# [DATA SUPPLIED]

───

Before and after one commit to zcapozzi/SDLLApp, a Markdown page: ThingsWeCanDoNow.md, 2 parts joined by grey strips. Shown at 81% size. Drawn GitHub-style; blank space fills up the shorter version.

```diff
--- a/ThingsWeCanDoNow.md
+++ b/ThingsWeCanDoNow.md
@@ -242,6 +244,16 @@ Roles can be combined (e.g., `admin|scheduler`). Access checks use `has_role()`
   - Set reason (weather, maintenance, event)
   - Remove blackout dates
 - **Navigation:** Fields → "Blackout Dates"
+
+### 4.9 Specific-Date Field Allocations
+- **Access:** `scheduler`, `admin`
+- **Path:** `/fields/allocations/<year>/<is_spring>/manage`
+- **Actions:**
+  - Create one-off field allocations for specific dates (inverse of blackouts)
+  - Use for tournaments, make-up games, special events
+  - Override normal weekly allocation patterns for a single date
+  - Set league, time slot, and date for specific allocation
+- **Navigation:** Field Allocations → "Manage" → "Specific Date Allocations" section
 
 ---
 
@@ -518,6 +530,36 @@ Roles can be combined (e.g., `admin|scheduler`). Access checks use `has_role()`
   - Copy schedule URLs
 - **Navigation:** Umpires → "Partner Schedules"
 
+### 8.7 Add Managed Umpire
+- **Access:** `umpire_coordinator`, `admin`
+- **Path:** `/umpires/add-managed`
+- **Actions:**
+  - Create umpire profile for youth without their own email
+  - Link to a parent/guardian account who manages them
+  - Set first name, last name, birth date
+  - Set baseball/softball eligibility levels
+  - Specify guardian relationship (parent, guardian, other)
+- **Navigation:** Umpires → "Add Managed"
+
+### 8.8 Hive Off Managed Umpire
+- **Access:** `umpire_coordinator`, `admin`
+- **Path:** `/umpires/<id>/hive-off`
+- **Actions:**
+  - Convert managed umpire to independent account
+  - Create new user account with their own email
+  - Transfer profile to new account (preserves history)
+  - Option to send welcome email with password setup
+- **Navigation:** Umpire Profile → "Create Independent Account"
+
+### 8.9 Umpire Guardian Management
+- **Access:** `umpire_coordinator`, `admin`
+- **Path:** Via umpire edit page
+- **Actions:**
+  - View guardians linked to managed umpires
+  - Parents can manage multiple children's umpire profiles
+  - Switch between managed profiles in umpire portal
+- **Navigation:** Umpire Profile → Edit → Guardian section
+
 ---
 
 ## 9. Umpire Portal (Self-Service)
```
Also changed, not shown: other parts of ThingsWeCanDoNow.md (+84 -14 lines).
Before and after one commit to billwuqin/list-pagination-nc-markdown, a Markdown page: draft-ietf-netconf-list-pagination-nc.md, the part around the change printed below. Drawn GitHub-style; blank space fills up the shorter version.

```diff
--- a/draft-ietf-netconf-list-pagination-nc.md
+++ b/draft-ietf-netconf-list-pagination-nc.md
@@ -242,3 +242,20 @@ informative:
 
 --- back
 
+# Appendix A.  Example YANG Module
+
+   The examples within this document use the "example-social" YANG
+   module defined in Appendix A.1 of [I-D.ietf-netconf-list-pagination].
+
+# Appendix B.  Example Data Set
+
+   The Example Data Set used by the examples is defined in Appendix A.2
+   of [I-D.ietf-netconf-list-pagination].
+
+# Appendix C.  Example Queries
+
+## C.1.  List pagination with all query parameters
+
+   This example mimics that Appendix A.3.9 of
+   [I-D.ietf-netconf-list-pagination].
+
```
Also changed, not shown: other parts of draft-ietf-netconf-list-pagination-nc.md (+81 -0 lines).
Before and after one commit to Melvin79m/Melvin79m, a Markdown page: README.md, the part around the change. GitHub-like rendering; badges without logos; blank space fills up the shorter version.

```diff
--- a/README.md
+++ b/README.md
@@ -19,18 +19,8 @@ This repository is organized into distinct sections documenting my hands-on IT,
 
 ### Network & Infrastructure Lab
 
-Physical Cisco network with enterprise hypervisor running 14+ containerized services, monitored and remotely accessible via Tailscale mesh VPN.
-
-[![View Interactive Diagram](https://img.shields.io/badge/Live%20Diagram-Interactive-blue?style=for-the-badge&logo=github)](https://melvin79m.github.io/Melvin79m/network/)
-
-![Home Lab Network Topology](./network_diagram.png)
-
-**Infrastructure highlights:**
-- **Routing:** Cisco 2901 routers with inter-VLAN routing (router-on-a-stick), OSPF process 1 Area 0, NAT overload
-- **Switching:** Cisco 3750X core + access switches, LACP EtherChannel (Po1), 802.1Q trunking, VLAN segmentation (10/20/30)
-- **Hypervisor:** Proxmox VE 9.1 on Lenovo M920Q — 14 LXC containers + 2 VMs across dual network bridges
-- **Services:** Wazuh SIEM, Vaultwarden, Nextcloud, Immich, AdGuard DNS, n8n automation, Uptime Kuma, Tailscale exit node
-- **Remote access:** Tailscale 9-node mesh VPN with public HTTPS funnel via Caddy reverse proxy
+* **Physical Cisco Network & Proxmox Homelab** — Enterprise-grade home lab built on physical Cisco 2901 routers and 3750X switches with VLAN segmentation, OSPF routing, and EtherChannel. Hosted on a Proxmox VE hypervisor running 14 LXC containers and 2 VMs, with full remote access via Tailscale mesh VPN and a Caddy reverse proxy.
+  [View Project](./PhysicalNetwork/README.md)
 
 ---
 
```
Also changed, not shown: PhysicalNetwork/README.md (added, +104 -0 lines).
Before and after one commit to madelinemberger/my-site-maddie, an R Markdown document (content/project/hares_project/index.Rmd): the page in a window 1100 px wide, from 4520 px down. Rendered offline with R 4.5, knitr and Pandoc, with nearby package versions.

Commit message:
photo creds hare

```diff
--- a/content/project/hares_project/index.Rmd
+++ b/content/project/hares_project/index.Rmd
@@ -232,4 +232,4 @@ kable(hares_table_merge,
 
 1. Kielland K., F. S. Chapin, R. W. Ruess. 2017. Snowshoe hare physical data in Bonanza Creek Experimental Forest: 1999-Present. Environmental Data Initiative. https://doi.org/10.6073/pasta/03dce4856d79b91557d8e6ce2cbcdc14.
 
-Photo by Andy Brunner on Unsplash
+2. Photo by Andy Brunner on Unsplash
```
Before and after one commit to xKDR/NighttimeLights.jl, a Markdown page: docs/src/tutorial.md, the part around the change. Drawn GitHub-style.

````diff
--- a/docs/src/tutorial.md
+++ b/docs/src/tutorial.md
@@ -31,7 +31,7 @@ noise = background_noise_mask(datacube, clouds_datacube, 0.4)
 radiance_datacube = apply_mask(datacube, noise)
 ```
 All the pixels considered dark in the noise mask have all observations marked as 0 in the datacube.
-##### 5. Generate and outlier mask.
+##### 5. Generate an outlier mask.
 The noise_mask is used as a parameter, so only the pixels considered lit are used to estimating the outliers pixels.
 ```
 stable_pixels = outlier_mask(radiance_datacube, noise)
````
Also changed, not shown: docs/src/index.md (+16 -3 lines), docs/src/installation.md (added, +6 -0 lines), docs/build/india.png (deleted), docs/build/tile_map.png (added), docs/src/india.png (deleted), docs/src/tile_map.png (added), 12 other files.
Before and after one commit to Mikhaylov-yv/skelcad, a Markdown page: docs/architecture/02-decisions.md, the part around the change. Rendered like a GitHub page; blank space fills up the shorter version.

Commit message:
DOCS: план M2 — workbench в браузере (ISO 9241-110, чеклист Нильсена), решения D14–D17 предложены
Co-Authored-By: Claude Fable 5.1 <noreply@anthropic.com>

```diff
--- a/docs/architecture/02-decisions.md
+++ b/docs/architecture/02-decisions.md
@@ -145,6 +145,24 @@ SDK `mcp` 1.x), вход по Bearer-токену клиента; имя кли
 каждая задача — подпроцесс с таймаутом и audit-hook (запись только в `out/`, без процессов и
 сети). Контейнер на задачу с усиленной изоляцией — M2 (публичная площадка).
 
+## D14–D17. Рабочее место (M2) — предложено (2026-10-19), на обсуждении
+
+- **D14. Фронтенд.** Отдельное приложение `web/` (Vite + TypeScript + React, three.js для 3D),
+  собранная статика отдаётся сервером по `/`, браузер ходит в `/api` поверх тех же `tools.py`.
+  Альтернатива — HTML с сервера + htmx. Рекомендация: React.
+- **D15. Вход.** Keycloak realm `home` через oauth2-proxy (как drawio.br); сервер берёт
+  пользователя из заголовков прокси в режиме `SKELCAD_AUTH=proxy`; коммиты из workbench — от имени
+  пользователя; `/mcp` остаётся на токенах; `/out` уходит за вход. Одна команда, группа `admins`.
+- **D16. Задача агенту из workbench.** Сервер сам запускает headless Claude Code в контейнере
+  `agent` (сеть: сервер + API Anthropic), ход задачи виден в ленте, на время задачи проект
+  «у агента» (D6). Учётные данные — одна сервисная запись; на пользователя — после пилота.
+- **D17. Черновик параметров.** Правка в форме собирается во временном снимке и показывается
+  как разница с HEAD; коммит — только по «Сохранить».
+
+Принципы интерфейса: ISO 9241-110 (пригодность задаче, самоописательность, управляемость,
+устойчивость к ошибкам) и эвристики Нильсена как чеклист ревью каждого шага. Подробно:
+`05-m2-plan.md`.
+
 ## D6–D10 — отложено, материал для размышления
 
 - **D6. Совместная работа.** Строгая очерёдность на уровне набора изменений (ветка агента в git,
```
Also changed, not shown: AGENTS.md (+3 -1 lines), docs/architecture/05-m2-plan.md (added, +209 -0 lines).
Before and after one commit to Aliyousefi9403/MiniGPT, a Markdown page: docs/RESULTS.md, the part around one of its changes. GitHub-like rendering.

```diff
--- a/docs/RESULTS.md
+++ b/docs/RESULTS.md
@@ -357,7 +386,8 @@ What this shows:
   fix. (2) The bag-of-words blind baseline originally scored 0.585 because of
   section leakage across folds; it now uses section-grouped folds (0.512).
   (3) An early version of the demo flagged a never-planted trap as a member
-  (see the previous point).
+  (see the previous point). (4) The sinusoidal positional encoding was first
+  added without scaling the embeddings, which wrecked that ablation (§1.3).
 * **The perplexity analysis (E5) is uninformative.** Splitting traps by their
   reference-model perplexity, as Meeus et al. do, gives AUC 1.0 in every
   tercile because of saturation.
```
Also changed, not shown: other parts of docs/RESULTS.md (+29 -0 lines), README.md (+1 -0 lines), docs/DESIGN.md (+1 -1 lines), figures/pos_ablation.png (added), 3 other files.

───

# [WHAT TO WORK ON]
From the material above, return every line that contains "агента".

# [RESPONSE AREA]
+  «у агента» (D6). Учётные данные — одна сервисная запись; на пользователя — после пилота.
 - **D6. Совместная работа.** Строгая очерёдность на уровне набора изменений (ветка агента в git,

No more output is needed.